Top of Entries shown

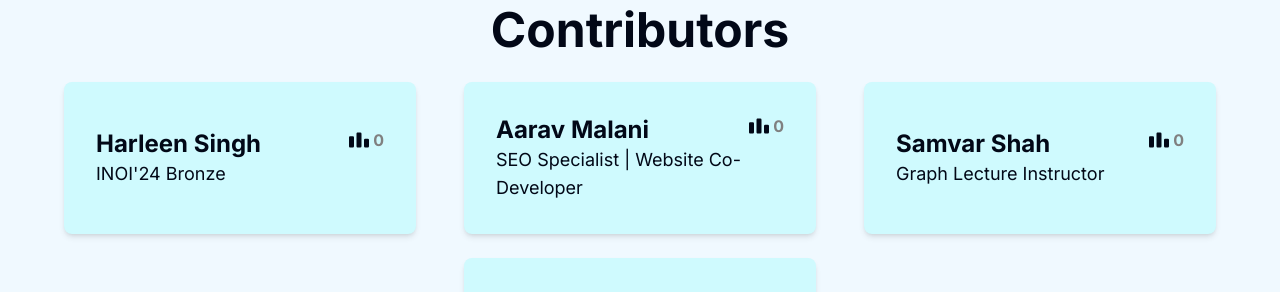
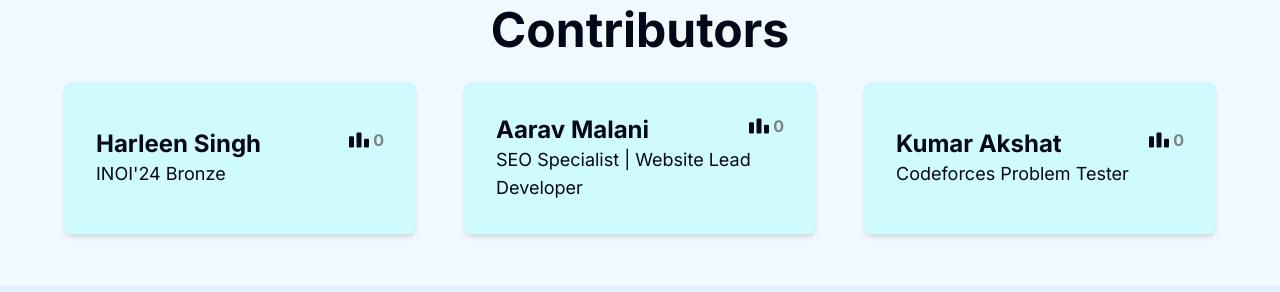
Before and after one commit to spoi-org/website, a Next.js app: page /team in a window 1280 px wide. Shown: the part 1156-1448 px from the top of the page. Built offline with nearby package versions, Linux system fonts and the light colour scheme; no server answers.

Commit message:
Remove Samvar Shah & Update Aarav Malani's role

```diff
--- a/app/team/page.tsx
+++ b/app/team/page.tsx
@@ -93,10 +93,7 @@ export default function Home() {
           INOI&#39;24 Bronze
         </Tile>
         <Tile heading="Aarav Malani" rating={ratingCache["aaravmalani"]} user="aaravmalani">
-          SEO Specialist | Website Co-Developer
-        </Tile>
-        <Tile heading="Samvar Shah" rating={ratingCache["samvar_0907"]} user="samvar_0907">
-          Graph Lecture Instructor
+          SEO Specialist | Website Lead Developer
         </Tile>
         <Tile heading="Kumar Akshat" rating={ratingCache["oddvalue"]} user="oddvalue">
           Codeforces Problem Tester
```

Bottom of Entries shown

Work item
Please, without any pictures, retype the records exactly as they appear.

Reply to the task
Before and after one commit to spoi-org/website, a Next.js app: page /team in a window 1280 px wide. Shown: the part 1156-1448 px from the top of the page. Built offline with nearby package versions, Linux system fonts and the light colour scheme; no server answers.

Commit message:
Remove Samvar Shah & Update Aarav Malani's role

```diff
--- a/app/team/page.tsx
+++ b/app/team/page.tsx
@@ -93,10 +93,7 @@ export default function Home() {
           INOI&#39;24 Bronze
         </Tile>
         <Tile heading="Aarav Malani" rating={ratingCache["aaravmalani"]} user="aaravmalani">
-          SEO Specialist | Website Co-Developer
-        </Tile>
-        <Tile heading="Samvar Shah" rating={ratingCache["samvar_0907"]} user="samvar_0907">
-          Graph Lecture Instructor
+          SEO Specialist | Website Lead Developer
         </Tile>
         <Tile heading="Kumar Akshat" rating={ratingCache["oddvalue"]} user="oddvalue">
           Codeforces Problem Tester
```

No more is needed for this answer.